“Somehow in the future climate change has been conquered, traffic has been reduced — which in LA is a miracle — and there’s order,” says production designer Howard Cummings. “There seems to be no homelessness. Somehow, something has organized society in a way that has brought this great progress.”
Season 3, with returning stars Evan Rachel Wood and Jeffrey Wright, has changed up the “Westworld” narrative. The show’s first two seasons (Sundays at 9 p.m.) were set in a luxury park with historical settings, such as the Wild West, where wealthy people could canoodle and often violently frolic with human-looking robots without consequences — while Delos, the shadowy company running the park, collected their personal data.
The real world outside of the parks was not revealed, until this season, when the “Blade Runner”-esque future was introduced through new character Caleb (Aaron Paul, “Breaking Bad”). To create the look of LA a few decades from now — which is where the majority of the “real world” scenes are set — the show turned to real world locations that exist today.
“Since 2058 isn’t terribly far in the future, we wanted it to be a grounded futurism and not something where everything was completely unfamiliar,” says Cummings. “So we actually looked at Singapore as inspiration for what this could be. In the end, we ended up filming and shooting in Singapore. The city you see in Episode 1 is a mix between Los Angeles and locations in Singapore.”
“It’s a structure with swooping curves and lots of freeform that echoed a lot of what you’d seen in previous seasons for the laboratory at the park, at Westworld,” he says. “That connected to what the language of the show was.”
As for the automated cars, they took their inspiration from a surprising source: New York City cabs.
“For the automated ride-share [creator Jonathan Nolan] had some ideas — there would be a vehicle people would use almost like a New York Cab,” Cummings says. “That was actually the inspiration. I was like, how could it be futurized and autonomous? It had to have a certain amount of room and be used by multiple people [and] it could go backwards or forwards. It would have to be very see-through as a way of being almost more secure.

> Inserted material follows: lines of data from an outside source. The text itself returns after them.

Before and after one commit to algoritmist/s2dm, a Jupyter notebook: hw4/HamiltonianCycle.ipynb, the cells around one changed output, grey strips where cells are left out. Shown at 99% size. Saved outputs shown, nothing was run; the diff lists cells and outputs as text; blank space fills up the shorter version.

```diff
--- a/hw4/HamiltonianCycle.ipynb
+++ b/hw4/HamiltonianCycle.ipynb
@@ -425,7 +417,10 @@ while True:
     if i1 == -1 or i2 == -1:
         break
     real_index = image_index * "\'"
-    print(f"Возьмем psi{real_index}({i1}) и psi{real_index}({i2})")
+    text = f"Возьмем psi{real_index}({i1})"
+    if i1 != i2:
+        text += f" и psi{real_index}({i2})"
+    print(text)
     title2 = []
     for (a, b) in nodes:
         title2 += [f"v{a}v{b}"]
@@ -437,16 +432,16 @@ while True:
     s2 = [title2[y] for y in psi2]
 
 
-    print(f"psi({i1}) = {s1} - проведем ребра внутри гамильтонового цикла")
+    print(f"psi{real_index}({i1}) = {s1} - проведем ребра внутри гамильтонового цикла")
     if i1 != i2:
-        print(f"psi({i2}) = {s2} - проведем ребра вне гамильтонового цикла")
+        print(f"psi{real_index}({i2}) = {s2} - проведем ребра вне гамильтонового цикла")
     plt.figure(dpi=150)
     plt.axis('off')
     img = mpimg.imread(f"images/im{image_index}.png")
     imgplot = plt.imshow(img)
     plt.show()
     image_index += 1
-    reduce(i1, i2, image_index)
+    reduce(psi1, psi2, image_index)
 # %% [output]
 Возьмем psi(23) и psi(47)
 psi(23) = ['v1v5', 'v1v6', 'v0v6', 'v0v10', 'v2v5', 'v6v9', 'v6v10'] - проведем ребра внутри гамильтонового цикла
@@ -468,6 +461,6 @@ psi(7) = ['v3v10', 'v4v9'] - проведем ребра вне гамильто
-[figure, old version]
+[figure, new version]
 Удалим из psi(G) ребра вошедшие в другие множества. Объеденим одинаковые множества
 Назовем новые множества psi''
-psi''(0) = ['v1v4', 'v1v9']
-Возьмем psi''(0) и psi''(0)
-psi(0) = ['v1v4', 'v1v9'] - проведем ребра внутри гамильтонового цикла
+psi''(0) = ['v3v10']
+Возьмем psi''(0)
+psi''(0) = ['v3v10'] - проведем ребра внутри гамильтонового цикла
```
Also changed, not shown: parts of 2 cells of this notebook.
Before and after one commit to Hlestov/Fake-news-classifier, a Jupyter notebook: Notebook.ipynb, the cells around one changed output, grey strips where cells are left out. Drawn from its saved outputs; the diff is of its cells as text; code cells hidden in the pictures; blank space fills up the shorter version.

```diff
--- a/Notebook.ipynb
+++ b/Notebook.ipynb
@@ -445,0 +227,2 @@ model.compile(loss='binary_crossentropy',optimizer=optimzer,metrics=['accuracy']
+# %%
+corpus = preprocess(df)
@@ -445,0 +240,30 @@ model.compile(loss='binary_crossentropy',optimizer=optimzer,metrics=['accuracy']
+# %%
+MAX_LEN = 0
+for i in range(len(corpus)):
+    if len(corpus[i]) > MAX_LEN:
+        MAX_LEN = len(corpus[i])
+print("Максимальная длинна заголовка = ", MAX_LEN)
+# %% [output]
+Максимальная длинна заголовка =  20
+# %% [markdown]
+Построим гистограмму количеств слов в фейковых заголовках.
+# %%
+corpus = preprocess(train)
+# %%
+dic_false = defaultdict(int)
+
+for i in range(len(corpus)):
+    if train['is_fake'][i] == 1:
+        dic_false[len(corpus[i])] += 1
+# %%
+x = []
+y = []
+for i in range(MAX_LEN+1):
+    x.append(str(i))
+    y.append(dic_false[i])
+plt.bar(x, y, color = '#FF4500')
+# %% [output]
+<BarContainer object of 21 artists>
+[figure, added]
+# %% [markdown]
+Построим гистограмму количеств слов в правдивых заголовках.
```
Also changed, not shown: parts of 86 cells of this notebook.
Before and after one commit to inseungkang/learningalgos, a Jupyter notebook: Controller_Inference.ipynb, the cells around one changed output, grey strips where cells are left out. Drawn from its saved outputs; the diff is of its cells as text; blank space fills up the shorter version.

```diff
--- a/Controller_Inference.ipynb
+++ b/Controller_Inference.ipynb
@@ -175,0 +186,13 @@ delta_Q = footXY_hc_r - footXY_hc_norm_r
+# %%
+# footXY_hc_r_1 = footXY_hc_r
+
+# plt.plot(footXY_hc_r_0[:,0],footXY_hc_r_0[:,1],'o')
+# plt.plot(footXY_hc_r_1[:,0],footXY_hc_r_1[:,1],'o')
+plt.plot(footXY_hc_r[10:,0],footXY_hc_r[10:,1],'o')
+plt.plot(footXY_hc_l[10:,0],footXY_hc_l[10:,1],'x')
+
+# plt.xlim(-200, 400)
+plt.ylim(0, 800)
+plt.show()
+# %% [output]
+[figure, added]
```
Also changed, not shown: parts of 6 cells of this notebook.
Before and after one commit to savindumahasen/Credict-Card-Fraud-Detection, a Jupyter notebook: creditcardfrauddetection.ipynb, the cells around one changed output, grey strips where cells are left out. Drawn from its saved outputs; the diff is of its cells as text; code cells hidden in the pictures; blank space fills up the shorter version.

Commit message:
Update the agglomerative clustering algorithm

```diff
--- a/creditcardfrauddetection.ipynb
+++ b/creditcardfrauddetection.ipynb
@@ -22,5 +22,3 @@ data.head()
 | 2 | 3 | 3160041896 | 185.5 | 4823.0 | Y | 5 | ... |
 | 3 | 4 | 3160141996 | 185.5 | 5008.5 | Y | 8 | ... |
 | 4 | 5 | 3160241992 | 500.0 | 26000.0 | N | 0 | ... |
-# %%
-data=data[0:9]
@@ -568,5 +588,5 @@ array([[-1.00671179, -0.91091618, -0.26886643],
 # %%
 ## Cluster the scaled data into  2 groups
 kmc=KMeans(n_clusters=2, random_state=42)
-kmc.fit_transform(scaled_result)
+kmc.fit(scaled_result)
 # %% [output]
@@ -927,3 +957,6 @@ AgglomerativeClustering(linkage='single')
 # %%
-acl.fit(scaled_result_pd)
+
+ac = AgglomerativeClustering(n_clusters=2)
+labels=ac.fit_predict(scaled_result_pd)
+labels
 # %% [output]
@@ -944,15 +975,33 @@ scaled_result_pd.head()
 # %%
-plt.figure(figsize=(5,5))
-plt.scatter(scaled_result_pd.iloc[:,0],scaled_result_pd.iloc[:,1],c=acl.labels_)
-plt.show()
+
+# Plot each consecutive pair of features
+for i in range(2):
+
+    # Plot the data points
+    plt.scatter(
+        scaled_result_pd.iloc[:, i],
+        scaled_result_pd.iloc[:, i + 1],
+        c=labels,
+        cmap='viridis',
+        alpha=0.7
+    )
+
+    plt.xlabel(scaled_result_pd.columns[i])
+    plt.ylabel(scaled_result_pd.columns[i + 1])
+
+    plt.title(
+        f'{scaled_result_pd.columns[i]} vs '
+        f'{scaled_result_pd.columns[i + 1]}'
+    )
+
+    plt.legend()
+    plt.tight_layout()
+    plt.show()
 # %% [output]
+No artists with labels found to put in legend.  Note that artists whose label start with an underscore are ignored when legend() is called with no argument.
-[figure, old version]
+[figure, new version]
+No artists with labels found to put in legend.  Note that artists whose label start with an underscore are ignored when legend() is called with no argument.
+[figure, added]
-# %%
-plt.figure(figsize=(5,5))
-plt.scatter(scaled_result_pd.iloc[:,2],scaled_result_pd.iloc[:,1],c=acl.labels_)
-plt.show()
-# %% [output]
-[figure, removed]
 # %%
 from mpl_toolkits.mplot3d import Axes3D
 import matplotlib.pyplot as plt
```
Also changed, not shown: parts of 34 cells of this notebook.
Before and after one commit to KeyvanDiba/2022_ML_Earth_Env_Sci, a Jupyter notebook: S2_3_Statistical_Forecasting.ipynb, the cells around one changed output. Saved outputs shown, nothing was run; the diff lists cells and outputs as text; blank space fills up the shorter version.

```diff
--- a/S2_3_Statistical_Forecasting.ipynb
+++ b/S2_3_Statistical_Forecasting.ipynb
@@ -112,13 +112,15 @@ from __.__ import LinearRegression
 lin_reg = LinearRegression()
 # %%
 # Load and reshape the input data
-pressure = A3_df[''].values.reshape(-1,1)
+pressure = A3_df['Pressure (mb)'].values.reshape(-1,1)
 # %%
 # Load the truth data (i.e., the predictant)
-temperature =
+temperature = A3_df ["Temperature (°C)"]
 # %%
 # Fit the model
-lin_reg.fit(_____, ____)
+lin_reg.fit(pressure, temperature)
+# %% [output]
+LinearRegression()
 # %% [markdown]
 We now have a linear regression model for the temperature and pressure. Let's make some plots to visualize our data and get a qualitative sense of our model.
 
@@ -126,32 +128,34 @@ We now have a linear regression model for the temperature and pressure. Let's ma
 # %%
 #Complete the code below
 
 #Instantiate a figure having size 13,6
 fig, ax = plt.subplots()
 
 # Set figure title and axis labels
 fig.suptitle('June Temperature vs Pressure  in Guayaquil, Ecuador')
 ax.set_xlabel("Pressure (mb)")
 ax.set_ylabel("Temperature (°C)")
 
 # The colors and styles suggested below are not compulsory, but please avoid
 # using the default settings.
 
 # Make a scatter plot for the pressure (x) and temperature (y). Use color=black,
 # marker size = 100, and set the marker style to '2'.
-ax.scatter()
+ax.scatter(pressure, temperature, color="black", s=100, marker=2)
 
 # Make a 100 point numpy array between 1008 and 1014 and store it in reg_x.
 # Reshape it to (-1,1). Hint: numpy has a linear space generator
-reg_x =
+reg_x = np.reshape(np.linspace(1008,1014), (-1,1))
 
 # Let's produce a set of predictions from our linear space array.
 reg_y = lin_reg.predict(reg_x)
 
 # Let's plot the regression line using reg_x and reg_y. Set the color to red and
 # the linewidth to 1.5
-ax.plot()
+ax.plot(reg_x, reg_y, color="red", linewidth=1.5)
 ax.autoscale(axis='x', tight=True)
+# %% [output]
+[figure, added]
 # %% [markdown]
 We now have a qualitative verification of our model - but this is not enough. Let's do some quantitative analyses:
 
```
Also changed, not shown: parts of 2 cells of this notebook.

“We do have this one rich head of a large corporation. He’s still driving an analog car,” he says. “And that car came from Porsche, in what’s meant to be more like a classic car — the idea that rich people collect classic cars.”
Caleb also uses Rico, an app that outsources crimes and is a mixture of Tinder and TaskRabbit that, Cummins says, was inspired by Snapchat.
“That was sort of the underground organization of what was going on,” he says. “You find out on the show that there’s an overarching [Artificial Intelligence] that’s controlling things. This [app] is the underground version.”
While the season premiere has echoes of “Blade Runner,” Cummins says that was not the inspiration.
“There are some ‘Blade Runner’ aspects to it, except that it’s not dystopian in the way that ‘Blade Runner was,” he says. “In some ways, we tried to go the opposite of ‘Blade Runner’ and lean more into something like the movie ‘Her.’
“It’s almost like we blended ‘Blade Runner’ and ‘Her’ together,” he says. “We have the sense of order that is present in ‘Her.’ That inspired us.”